Motorcycle Loan Rates


Motorcycle Loan Rates


Program Maximum Term Annual Percentage Rate
Monthly payment
per $1,000 borrowed
*All rates are subject to change without notice. Rates are the lowest rates available and are determined by individual credit worthiness. Other rates and terms available.
New Motorcycles
2016 – 2018 66 months 3.04% $16.48
2016 – 2018 78 months 3.44% $14.33
2016 – 2018 84 months 3.94% $13.65
Used Motorcycles
2016 – 2018 66 months 3.24% $16.57
2016 – 2018 78 months 3.84% $14.51
2015 66 months 3.74% $16.79
2015 78 months 4.14% $14.65
2014 66 months 3.94% $16.88
2014 78 months 4.44% $14.79
2013 66 months 4.04% $16.93
2013 78 months 4.54% $14.83
2012 66 months 4.44% $17.11
2011 66 months 4.64% $17.20
2010 66 months 4.84% $17.29
2009 66 months 5.44% $17.57
2008 54 Months 6.74% $21.52

This article is going to be about Motorcycle Loan Rates

I can already tell you that.

Because when it comes to talking about motorcycles, there are only two camps of people:

Those who already get it. They get it so hard that they don’t need it explained to them — and to be honest, you can never do half the job of explaining it to them as they already understand.

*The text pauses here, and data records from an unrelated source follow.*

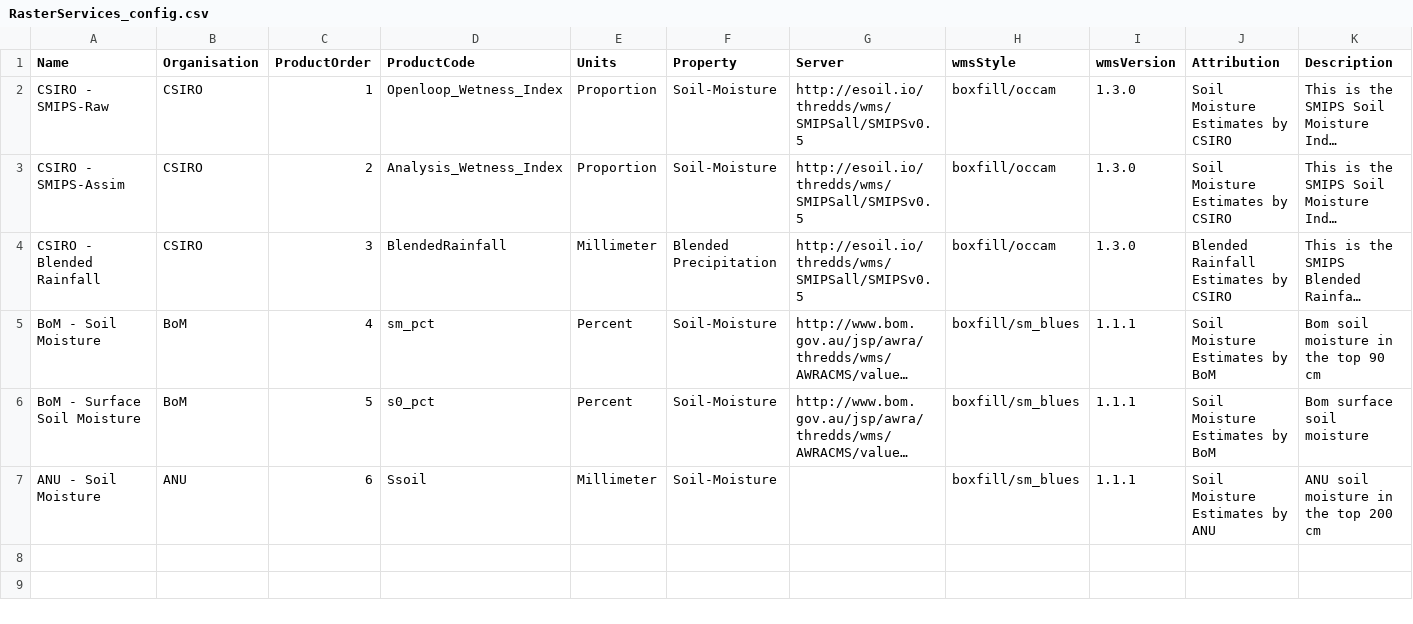
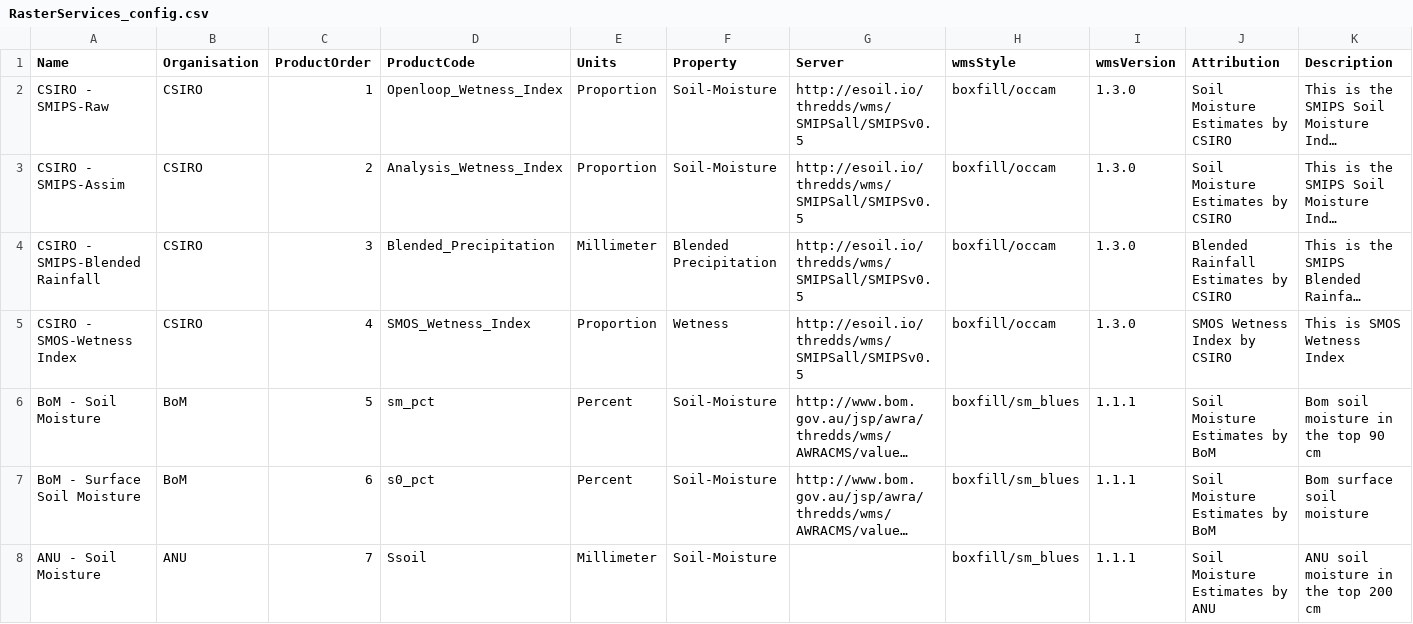
Before and after one commit to RossDSearle/SMIPS_Website, a CSV file: ConfigFiles/RasterServices_config.csv, drawn as a sheet; long unchanged cells end in …; addresses are those after the commit; the diff names each change by its address in the sheet, - before the commit and + after, or states it on an @@ line.

Commit message:
Change blendedrainfall to blended_precipitation, add SMOS wetness index

```diff
--- a/ConfigFiles/RasterServices_config.csv
+++ b/ConfigFiles/RasterServices_config.csv
-A4 (Name): CSIRO - Blended Rainfall
+A4 (Name): CSIRO - SMIPS-Blended Rainfall
-D4 (ProductCode): BlendedRainfall
+D4 (ProductCode): Blended_Precipitation
+row 5: CSIRO - SMOS-Wetness Index | CSIRO | 4 | SMOS_Wetness_Index | Proportion | Wetness | http://esoil.io/thredds/wms/SMIPSall/SMIPSv0.5 | boxfill/occam | 1.3.0 | SMOS Wetness Index by CSIRO | This is SMOS Wetness Index
-C6 (ProductOrder): 4
+C6 (ProductOrder): 5
-C7 (ProductOrder): 5
+C7 (ProductOrder): 6
-C8 (ProductOrder): 6
+C8 (ProductOrder): 7
```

Best you can do is “biker wave” at each other in passing; a single nod on some summer-sunned backroad somewhere.
Those who don’t. Because they don’t ride. Because they’re gonna read these words and hear “bike” as some 2-dimensional, almost “storybook” object, like when we first read the word “bunny” and run our fingertips over fuzzy fur glued onto a baby book page, understanding “bunny” as the idea of “bunny,” and knowing more about that book — and bunny illustration — than the real bunny itself.
*Some readers want me to point out that there is a third group: those who don’t yet ride. And yes, obviously. But what I’m saying is this article will do nothing to throw them over that line. It’s something you have to touch and feel, not read.

My mom tells me I tore apart my “Pat the Bunny” book as a kid. Like, literally. Ripped the fur off the pages and stuck my fingers into the raw parts of the cardboard and gnawed on the edges until they were worn down, mangled and warped.

(If you’re wondering why my mother didn’t do a better job of corralling my book behavior, I guess my response to this is a.) mind your own business, Suzy Q. b.) I was her first kid, so she didn’t know better and c.) With my mama, we had to learn those “once you chew your book up it’s chewed up for good” lessons the hard way.)

But imagine, for a second, what kind of baby bites her own bunny book into a pulpy mess and rips the sweet little fur bits clean off its pages and then feels no ragrets over this. Maybe all kids do this. But moreover, it was an example, one of many more incidents where I did what I wanted.

Leave a Reply

Your email address will not be published. Required fields are marked *